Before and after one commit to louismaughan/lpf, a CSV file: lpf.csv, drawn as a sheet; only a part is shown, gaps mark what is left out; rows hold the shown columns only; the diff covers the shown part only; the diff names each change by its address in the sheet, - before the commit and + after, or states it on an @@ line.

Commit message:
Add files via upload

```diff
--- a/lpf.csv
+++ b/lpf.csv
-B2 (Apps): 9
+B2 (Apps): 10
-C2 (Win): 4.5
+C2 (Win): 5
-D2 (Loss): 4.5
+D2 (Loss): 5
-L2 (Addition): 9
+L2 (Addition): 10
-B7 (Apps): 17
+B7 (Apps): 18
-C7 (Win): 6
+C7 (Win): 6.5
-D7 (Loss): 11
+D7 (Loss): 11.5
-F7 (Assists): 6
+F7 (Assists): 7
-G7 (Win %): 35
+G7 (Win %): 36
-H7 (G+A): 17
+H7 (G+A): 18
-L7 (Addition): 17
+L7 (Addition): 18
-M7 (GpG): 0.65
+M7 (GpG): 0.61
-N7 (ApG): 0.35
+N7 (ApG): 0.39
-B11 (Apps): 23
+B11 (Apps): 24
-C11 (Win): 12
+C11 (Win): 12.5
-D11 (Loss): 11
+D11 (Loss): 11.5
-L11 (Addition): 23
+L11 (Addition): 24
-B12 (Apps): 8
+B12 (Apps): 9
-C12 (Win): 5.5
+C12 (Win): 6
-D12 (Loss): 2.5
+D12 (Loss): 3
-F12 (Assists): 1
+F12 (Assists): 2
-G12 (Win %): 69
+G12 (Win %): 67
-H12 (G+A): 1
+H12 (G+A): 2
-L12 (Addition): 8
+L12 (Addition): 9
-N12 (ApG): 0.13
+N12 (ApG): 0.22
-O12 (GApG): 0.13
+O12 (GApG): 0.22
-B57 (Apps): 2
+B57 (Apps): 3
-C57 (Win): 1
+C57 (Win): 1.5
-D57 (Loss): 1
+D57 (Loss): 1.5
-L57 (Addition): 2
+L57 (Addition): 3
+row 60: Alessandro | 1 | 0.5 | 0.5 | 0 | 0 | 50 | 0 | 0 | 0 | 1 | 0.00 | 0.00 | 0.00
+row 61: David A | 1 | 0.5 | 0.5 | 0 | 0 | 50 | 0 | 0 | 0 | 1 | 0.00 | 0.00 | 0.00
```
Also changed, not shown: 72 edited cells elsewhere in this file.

### Instructions for the task
Please retype all of the material above, keeping it exact.

### Solution to this task
Before and after one commit to louismaughan/lpf, a CSV file: lpf.csv, drawn as a sheet; only a part is shown, gaps mark what is left out; rows hold the shown columns only; the diff covers the shown part only; the diff names each change by its address in the sheet, - before the commit and + after, or states it on an @@ line.

Commit message:
Add files via upload

```diff
--- a/lpf.csv
+++ b/lpf.csv
-B2 (Apps): 9
+B2 (Apps): 10
-C2 (Win): 4.5
+C2 (Win): 5
-D2 (Loss): 4.5
+D2 (Loss): 5
-L2 (Addition): 9
+L2 (Addition): 10
-B7 (Apps): 17
+B7 (Apps): 18
-C7 (Win): 6
+C7 (Win): 6.5
-D7 (Loss): 11
+D7 (Loss): 11.5
-F7 (Assists): 6
+F7 (Assists): 7
-G7 (Win %): 35
+G7 (Win %): 36
-H7 (G+A): 17
+H7 (G+A): 18
-L7 (Addition): 17
+L7 (Addition): 18
-M7 (GpG): 0.65
+M7 (GpG): 0.61
-N7 (ApG): 0.35
+N7 (ApG): 0.39
-B11 (Apps): 23
+B11 (Apps): 24
-C11 (Win): 12
+C11 (Win): 12.5
-D11 (Loss): 11
+D11 (Loss): 11.5
-L11 (Addition): 23
+L11 (Addition): 24
-B12 (Apps): 8
+B12 (Apps): 9
-C12 (Win): 5.5
+C12 (Win): 6
-D12 (Loss): 2.5
+D12 (Loss): 3
-F12 (Assists): 1
+F12 (Assists): 2
-G12 (Win %): 69
+G12 (Win %): 67
-H12 (G+A): 1
+H12 (G+A): 2
-L12 (Addition): 8
+L12 (Addition): 9
-N12 (ApG): 0.13
+N12 (ApG): 0.22
-O12 (GApG): 0.13
+O12 (GApG): 0.22
-B57 (Apps): 2
+B57 (Apps): 3
-C57 (Win): 1
+C57 (Win): 1.5
-D57 (Loss): 1
+D57 (Loss): 1.5
-L57 (Addition): 2
+L57 (Addition): 3
+row 60: Alessandro | 1 | 0.5 | 0.5 | 0 | 0 | 50 | 0 | 0 | 0 | 1 | 0.00 | 0.00 | 0.00
+row 61: David A | 1 | 0.5 | 0.5 | 0 | 0 | 50 | 0 | 0 | 0 | 1 | 0.00 | 0.00 | 0.00
```
Also changed, not shown: 72 edited cells elsewhere in this file.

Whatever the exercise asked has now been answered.